**Extracted records**
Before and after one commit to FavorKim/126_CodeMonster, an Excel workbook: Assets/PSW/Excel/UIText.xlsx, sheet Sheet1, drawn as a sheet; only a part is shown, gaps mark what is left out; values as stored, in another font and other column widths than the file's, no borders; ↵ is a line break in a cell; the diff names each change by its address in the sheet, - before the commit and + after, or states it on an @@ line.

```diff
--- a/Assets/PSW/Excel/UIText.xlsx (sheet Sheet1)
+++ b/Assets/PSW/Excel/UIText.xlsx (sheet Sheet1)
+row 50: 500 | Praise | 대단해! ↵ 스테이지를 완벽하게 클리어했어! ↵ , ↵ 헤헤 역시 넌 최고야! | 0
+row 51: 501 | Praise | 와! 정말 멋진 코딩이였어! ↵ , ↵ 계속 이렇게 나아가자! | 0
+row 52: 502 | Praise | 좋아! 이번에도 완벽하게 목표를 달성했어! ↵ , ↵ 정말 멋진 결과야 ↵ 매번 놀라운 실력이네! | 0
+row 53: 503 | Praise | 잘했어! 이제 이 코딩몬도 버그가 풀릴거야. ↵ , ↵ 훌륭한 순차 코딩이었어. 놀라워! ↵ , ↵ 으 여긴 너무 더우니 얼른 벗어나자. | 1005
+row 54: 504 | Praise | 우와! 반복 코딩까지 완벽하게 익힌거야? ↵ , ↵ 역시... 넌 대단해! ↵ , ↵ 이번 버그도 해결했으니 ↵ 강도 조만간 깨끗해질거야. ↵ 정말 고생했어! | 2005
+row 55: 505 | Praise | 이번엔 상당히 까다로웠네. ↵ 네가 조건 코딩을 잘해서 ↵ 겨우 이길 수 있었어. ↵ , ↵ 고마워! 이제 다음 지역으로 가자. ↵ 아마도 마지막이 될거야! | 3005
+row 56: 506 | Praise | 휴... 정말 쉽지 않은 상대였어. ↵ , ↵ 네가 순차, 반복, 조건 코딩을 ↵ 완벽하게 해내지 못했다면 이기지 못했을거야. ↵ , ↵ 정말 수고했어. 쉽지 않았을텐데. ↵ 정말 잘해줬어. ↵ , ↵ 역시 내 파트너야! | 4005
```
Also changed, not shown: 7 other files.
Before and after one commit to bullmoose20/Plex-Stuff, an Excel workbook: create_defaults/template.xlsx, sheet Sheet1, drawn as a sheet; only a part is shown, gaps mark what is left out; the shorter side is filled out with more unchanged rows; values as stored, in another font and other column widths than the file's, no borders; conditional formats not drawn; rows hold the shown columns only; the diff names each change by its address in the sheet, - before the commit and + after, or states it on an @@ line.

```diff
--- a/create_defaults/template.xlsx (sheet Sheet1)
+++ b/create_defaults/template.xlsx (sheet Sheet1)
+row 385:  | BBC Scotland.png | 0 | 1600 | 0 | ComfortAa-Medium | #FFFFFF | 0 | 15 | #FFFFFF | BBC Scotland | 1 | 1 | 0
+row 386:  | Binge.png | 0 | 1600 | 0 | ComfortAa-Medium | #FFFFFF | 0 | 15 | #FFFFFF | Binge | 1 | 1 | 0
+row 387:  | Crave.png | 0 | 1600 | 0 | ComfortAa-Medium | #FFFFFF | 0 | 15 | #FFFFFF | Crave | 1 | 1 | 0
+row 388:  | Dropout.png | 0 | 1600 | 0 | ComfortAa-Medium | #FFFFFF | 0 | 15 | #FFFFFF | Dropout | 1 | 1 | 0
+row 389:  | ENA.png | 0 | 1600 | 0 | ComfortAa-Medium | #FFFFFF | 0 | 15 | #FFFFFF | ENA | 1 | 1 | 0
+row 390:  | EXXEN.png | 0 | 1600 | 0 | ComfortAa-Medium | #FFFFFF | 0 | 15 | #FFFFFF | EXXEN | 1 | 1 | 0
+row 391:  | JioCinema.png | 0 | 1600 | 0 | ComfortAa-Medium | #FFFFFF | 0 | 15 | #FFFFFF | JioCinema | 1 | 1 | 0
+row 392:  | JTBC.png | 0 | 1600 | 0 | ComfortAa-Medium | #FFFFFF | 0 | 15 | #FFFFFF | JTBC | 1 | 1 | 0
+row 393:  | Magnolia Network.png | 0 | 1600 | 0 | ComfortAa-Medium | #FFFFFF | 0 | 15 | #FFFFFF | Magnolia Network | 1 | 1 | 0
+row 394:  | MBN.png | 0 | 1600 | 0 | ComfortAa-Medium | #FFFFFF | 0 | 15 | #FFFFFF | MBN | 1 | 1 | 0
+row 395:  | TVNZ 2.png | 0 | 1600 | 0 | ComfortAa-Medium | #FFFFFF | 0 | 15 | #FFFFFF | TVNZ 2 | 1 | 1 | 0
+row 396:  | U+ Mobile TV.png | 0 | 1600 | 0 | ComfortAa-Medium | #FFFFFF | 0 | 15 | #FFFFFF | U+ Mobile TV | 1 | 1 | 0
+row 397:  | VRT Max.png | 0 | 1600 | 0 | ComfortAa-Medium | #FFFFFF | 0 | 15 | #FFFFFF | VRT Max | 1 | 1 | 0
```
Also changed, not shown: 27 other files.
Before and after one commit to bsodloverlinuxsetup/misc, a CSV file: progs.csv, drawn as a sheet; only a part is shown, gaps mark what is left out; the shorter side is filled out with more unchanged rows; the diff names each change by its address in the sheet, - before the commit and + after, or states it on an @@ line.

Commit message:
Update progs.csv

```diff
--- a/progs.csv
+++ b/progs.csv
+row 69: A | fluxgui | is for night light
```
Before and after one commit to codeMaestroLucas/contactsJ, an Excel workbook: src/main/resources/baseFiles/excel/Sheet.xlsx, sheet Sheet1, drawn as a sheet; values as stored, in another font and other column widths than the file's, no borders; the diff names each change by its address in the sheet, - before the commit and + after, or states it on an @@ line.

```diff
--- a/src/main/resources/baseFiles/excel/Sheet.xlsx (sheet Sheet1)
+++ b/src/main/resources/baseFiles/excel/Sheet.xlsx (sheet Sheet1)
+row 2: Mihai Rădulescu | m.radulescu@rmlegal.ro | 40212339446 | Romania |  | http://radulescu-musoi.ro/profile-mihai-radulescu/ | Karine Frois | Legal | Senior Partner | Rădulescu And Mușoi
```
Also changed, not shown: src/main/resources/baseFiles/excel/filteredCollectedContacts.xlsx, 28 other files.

**Task description**
With the string "Praise" as the key, filter the data above and show the lines that match.

**Task solution**
+row 50: 500 | Praise | 대단해! ↵ 스테이지를 완벽하게 클리어했어! ↵ , ↵ 헤헤 역시 넌 최고야! | 0
+row 51: 501 | Praise | 와! 정말 멋진 코딩이였어! ↵ , ↵ 계속 이렇게 나아가자! | 0
+row 52: 502 | Praise | 좋아! 이번에도 완벽하게 목표를 달성했어! ↵ , ↵ 정말 멋진 결과야 ↵ 매번 놀라운 실력이네! | 0
+row 53: 503 | Praise | 잘했어! 이제 이 코딩몬도 버그가 풀릴거야. ↵ , ↵ 훌륭한 순차 코딩이었어. 놀라워! ↵ , ↵ 으 여긴 너무 더우니 얼른 벗어나자. | 1005
+row 54: 504 | Praise | 우와! 반복 코딩까지 완벽하게 익힌거야? ↵ , ↵ 역시... 넌 대단해! ↵ , ↵ 이번 버그도 해결했으니 ↵ 강도 조만간 깨끗해질거야. ↵ 정말 고생했어! | 2005
+row 55: 505 | Praise | 이번엔 상당히 까다로웠네. ↵ 네가 조건 코딩을 잘해서 ↵ 겨우 이길 수 있었어. ↵ , ↵ 고마워! 이제 다음 지역으로 가자. ↵ 아마도 마지막이 될거야! | 3005
+row 56: 506 | Praise | 휴... 정말 쉽지 않은 상대였어. ↵ , ↵ 네가 순차, 반복, 조건 코딩을 ↵ 완벽하게 해내지 못했다면 이기지 못했을거야. ↵ , ↵ 정말 수고했어. 쉽지 않았을텐데. ↵ 정말 잘해줬어. ↵ , ↵ 역시 내 파트너야! | 4005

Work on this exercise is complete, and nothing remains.